Chomsky argues that the propaganda system serves the function in democracies that the bludgeon fulfils in authoritarian regimes. The media play a crucial role: debate appears to be free, but in fact operates within very narrow limits; but the system goes well beyond the news media. Day and McBean refer to “copaganda”. Popular culture is filled with material which valorises capitalism. Pop stars are capitalists with guitars. Footballers are capitalists in sports shirts. We don’t live in a society where people fear the knock on the door at three in the morning. People can say what they like in the pub. Day and McBean can publish this book with a relatively large house; but the propaganda system ensures it will have little reach. In this context, what evidence is there that the British working-class is revolutionary? The research suggests that working-class radicalism has always focused on immediate gains rather than fundamental change, which makes sense: people will always try to make the best of their existing circumstances.  

In the same way, what evidence is there that a majority of people favour abolishing police and prisons? Without a majority in favour it can’t be brought about democratically and revolution looks unlikely. Even if there were a revolution (the nearest in Europe since 1945 was Paris 1968) what happens after? Who makes the decisions? How is legitimacy established? What happened in France was the inevitable general election which returned de Gaulle. The conundrum we have to deal with is how to change from capitalism to co-operation by democratic means. The greatest obstacle is the propaganda system. 

When Day and McBean speak of proletarian revolution they let go of the evidence and take hold of theory. They suggest violent confrontation with the capitalist State; but there is no force in contemporary society which can match the potential violence of the State. They don’t just have the police, courts and prisons, they have an army. If revolution broke out people would be shot on the streets in their thousands. Why would they risk that when they can walk to a polling booth?  

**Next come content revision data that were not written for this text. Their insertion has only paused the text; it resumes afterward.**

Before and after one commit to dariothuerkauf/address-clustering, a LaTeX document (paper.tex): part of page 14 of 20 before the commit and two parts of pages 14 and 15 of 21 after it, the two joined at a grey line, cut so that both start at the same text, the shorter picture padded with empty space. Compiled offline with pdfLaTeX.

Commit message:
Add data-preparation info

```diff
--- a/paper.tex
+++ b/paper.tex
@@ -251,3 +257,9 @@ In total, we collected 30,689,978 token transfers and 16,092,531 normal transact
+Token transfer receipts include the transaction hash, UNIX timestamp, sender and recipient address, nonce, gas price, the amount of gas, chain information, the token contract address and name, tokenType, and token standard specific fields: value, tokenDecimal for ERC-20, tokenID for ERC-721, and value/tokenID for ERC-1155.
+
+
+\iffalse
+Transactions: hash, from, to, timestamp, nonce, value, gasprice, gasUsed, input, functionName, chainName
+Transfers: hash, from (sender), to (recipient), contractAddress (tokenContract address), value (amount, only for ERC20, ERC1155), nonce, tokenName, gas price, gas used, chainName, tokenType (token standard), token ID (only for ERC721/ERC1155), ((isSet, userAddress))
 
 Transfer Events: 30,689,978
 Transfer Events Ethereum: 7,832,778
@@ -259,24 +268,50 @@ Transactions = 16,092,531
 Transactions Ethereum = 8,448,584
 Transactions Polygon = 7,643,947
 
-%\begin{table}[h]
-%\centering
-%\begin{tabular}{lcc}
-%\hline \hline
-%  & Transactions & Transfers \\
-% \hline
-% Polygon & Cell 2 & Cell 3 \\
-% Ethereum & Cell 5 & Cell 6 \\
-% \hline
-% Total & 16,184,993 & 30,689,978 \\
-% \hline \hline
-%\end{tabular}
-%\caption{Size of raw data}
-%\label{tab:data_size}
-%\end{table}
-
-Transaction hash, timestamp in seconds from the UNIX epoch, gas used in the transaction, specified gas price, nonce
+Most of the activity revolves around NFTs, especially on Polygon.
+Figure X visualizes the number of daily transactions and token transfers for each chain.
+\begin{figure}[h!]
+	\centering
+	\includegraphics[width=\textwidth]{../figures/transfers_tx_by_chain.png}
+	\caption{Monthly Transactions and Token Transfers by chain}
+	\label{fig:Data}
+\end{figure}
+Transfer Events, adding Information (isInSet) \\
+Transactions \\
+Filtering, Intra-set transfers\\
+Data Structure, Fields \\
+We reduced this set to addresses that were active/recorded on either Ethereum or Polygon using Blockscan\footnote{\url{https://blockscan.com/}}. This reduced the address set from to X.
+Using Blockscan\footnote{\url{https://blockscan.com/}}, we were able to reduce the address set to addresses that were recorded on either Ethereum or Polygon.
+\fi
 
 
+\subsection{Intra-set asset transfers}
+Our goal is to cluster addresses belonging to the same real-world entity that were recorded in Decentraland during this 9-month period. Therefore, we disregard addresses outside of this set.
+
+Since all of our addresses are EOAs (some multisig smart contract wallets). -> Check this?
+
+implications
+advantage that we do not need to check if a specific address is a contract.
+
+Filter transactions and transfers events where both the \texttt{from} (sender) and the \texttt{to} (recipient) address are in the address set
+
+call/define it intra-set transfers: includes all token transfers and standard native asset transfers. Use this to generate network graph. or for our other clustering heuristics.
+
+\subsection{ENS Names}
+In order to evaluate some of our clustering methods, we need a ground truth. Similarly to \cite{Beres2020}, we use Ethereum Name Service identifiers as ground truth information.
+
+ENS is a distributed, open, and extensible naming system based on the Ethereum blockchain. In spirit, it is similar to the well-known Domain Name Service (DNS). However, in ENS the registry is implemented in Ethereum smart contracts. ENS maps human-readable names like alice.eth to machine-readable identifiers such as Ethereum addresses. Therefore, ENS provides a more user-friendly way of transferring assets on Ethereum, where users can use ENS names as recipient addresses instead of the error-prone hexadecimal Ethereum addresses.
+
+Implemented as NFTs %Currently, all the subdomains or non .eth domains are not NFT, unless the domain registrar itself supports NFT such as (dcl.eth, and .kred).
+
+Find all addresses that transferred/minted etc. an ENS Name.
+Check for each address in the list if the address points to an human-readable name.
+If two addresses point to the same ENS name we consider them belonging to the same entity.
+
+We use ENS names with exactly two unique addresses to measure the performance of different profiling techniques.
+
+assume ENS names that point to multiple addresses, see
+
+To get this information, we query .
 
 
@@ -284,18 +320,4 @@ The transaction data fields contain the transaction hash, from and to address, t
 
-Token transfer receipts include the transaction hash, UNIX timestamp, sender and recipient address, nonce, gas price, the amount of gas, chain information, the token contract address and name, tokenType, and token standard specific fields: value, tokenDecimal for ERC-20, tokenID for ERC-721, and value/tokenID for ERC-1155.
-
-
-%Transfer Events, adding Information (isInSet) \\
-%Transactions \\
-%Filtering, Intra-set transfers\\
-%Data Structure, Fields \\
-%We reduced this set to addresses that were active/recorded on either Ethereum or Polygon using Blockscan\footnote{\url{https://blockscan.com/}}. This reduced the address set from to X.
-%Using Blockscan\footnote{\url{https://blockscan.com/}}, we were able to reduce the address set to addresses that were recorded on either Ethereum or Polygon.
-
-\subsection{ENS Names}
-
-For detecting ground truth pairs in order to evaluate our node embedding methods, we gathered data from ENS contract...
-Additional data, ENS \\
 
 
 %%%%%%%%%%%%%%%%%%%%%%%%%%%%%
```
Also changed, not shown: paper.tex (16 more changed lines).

Our democracy is hobbled by the propaganda system which stuffs people’s heads with pro-capitalist ideas night and day. We have to work out how to defeat it. Getting ourselves shot or beaten up by the police isn’t intelligent politics and Martin Luther King was pertinent: if he wasn’t morally opposed to violence, he would be tactically opposed. Faced with the extraordinary capacity for violence of the modern State, we have to work out democratic means of change.  

It's also vital not to reinforce the divisions capitalism thrives on. Stop and search is used much more against people of colour than the general population, but doesn’t a campaign against stop and search against coloured people suggest it is their issue alone, and doesn’t that risk alienating, or at least leaving indifferent, those who aren’t coloured? Why not a campaign against stop and search, on the grounds that no citizen should be subject to it without very powerful cause?  

Day and McBean’s book is full of excellent research, convincing evidence, fascinating detail and well-placed moral outrage at the nature of our economic and social arrangements. They are in the tradition of anarchist thought which brought into existence the only example we have of a functioning modern society with neither capitalists nor the State: Barcelona in 1936. That was the result of a revolution crushed by Stalinists and fascists. What we have to work out is how to arrive at such a society democratically. There is every reason to believe we can.